The RER station (terminus) is about a 2-minute walk from the entrance to Disneyland—very easy.  So before we knew it, there we were in that magical place where dreams come true.  Perfectly clean.  Totally kid-friendly.  Garbage cans readily available.  It looked a lot like Disney parks in California or Florida—except here, it was full of people from all over the world.  Lots of French, sure, but also families from the Middle East, the Far East, Africa, Australia, the U.S.  You name it, we seemed to brush shoulders with them.  The workers all spoke at least French and English.  Everyone had a smile on their face, and everyone seemed to have received the “only happy people allowed” memo on Disneyland.

We have not taken our kids to Disneyland in the U.S.  In fact, Emily had never been to Disneyland, either.  It was a real treat for the whole family.  I heard someone compare Disneyland Paris to Disneyland U.S., saying that the Paris Disney felt like the U.S. versions from 20-30 years ago.  I think by that she meant it was smaller, cozier, and more doable in a single day’s visit.  And it definitely had smaller crowds than a U.S. Disney in the middle of the summer.  We were there on a Friday, and the crowds were completely manageable.  We went on every ride that interested us in the whole park, made occasional use of our FastPasses (included with each ticket), and I’d say we never stood in a line more than 25 minutes.  In fact, most lines were no more than 10 minutes.  It was seriously great for our family.  The park is small enough that you can walk from one end to another in about 20 minutes, yet big enough to feel like a world apart with enough rides to keep everyone entertained.

As I searched ticket prices for Disneyland Paris, I was surprised to notice that the busiest (and most expensive) dates are the weeks around Christmas and the last two weeks of October.  Based on others’ experiences, Wednesdays (a day when French schools get out early) can also be quite busy.  We were happy that our August Friday wasn’t so bad.  (They price July and August as mid-range—not low season, not high season, so feel free to use that for reference if planning a trip at other times.)

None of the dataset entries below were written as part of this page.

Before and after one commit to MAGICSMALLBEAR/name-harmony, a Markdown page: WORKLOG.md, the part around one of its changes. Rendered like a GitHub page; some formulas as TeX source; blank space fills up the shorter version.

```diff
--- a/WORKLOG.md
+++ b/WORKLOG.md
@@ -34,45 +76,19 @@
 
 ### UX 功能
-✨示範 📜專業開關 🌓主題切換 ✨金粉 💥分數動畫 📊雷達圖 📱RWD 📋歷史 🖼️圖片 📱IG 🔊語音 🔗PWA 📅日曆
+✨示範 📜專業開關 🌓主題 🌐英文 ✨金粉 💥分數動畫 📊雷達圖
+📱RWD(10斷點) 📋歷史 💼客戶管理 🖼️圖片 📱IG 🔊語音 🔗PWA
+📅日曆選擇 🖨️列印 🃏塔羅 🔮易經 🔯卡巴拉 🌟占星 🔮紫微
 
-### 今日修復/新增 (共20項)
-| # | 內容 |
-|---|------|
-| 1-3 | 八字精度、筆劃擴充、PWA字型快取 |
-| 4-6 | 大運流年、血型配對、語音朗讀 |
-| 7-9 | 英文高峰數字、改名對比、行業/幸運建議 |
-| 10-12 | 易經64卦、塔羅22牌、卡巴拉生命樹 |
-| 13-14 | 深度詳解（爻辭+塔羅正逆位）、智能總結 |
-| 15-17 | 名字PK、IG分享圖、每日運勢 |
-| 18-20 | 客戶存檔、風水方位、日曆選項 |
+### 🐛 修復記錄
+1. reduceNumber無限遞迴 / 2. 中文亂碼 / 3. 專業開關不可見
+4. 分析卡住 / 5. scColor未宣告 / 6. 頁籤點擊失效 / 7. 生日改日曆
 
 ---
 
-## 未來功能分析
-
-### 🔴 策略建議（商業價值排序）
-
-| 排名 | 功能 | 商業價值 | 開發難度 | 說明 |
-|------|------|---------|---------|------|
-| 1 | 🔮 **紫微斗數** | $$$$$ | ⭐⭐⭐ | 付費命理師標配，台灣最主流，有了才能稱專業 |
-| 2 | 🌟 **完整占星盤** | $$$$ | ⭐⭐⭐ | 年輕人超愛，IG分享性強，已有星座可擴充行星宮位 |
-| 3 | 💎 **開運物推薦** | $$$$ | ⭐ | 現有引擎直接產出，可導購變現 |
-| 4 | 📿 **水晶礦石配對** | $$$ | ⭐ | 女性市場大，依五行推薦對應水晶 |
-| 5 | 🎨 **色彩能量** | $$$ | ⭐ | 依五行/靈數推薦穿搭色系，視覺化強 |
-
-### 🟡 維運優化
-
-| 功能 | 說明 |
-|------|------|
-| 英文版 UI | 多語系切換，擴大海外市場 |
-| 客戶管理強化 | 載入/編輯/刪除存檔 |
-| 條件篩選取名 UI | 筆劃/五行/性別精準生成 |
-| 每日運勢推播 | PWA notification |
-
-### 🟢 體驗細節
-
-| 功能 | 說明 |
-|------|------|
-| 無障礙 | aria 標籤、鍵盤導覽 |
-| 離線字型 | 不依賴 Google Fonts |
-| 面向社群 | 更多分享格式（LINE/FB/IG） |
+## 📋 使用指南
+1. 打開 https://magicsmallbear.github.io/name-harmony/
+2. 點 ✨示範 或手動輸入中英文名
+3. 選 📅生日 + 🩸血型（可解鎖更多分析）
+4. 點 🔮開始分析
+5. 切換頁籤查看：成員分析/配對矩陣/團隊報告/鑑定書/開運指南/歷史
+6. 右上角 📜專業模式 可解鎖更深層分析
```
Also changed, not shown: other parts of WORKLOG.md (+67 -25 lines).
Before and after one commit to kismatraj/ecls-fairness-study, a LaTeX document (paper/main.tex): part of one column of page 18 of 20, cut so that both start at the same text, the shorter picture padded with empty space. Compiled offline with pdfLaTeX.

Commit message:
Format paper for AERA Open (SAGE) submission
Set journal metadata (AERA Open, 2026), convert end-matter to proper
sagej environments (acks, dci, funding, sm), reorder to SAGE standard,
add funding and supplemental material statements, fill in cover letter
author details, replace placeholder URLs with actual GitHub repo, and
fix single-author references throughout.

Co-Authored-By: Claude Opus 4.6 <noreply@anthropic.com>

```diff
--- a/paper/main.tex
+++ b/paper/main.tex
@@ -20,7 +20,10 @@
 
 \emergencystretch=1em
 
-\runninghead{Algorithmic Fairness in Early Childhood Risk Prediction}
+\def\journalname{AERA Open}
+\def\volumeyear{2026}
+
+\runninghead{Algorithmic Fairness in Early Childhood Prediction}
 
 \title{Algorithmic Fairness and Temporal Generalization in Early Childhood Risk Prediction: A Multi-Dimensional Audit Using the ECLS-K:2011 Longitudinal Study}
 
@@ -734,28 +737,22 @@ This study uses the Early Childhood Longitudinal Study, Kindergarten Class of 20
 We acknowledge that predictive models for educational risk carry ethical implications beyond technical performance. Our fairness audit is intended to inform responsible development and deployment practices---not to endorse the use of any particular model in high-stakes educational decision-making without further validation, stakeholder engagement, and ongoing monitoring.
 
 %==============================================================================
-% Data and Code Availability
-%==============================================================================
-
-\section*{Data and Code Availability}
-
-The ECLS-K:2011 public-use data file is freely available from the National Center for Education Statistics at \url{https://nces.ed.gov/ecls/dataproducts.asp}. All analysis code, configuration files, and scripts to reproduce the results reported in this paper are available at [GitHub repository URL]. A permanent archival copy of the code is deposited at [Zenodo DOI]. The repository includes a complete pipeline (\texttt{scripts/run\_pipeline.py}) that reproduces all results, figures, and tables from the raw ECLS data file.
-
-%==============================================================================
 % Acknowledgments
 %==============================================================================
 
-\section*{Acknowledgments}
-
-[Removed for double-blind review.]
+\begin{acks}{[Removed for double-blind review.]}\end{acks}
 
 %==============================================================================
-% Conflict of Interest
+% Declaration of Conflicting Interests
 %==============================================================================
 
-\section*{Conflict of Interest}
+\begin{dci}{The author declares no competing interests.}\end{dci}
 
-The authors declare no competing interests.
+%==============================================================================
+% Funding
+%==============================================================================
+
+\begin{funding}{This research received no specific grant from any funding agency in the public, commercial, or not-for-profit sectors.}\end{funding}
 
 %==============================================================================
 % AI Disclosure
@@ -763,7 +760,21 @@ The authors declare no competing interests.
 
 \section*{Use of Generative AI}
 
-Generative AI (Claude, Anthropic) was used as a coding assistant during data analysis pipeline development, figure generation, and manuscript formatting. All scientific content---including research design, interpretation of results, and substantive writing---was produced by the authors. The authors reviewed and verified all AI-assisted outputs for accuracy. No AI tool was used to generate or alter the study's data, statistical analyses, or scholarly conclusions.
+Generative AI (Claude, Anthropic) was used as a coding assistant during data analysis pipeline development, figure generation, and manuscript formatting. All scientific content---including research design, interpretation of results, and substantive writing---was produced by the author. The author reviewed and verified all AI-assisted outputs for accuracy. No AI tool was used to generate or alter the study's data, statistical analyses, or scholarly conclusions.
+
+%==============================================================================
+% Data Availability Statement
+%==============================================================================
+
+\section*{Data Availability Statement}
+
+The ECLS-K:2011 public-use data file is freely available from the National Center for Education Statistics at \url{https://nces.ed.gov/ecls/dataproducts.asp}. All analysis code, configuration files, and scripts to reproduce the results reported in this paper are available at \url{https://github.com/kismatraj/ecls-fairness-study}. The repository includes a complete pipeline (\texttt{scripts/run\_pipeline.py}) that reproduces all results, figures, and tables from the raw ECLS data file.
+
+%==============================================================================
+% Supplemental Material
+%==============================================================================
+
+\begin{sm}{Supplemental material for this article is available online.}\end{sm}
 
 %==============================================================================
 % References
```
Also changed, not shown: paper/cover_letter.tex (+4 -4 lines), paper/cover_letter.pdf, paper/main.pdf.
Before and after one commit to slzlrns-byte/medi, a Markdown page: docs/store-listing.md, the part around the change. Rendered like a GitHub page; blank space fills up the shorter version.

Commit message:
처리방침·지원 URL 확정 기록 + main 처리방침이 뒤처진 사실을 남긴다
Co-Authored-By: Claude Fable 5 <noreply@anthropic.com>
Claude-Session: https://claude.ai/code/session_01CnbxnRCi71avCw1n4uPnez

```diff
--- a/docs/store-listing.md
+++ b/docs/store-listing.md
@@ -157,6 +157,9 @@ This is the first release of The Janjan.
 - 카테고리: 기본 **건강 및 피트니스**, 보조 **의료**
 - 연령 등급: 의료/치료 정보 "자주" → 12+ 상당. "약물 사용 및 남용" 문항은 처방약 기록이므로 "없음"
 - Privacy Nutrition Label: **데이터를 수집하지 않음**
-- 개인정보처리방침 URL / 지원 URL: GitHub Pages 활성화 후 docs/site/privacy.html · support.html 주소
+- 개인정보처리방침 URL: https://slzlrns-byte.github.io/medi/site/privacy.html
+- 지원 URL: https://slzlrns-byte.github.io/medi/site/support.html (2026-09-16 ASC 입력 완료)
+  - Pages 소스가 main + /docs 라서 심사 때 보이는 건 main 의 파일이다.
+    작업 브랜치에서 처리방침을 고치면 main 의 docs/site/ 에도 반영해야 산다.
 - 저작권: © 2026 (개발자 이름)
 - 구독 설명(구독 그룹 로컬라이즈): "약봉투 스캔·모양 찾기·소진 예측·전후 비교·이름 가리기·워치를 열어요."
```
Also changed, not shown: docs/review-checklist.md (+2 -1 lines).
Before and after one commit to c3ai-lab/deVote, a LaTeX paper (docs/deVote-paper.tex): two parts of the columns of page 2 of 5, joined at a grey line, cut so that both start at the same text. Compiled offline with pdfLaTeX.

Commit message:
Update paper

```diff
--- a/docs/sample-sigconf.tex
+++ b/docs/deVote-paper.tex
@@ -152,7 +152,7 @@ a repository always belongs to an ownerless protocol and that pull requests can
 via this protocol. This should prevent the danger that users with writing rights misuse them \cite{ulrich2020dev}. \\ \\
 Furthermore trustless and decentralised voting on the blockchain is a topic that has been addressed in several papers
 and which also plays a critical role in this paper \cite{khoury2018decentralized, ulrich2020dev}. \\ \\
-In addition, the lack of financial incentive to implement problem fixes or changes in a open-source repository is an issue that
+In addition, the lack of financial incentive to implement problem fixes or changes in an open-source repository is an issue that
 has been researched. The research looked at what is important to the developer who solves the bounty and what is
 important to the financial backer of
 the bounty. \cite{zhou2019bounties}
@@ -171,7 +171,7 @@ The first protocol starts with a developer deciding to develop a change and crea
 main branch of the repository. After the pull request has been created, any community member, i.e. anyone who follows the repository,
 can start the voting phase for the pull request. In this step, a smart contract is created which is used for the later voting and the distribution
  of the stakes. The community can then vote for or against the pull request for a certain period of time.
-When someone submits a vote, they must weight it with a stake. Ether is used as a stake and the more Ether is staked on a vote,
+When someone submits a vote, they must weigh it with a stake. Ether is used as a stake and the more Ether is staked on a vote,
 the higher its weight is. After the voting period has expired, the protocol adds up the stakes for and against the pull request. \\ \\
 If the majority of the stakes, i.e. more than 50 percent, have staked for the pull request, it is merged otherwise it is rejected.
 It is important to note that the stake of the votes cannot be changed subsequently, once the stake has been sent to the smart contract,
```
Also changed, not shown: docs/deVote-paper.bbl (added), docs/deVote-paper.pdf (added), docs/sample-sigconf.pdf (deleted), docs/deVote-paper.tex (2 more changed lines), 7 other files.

In terms of specific rides, I recognized most of the rides from when I was a kid at Disneyland in California—there’s Space Mountain, a submarine ride, Thunder Mountain, Space Tours, a Haunted Mansion, Peter Pan, Small World, and Pirates of the Caribbean, among others.  And there are some newer rides, too, like Buzz Lightyear.  The big boys went on their first big roller coaster (Thunder Mountain) and were ecstatic.  And we all loved the Swiss Family Robinson Treehouse, having previously read the book and seen the movie.

Eating at Disneyland is pretty pricey, but honestly, after eating in Paris for a few weeks, there were no surprises.  Plus, knowing what prices look like at U.S. theme parks had me braced for the worst.  Yes, we spent 10-20€ per person for lunch and dinner, but it was manageable.  There’s even a buffet restaurant with pizza, pasta, and salad!

We weren’t up to a late night with the kids, so we unfortunately didn’t make it to the fireworks show that starts at park closing time, but everyone was so happy with the day’s activities that it didn’t matter.

Glad we went?  DEFINITELY.  Would we recommend trying to squeeze it into a week-long, first-time Paris trip?  Probably not.  But everyone had a great time, and it can easily be added if you decide to include it in your travels.

0 replies

Leave a Reply

Want to join the discussion?
Feel free to contribute!

Leave a Reply

Your email address will not be published. Required fields are marked *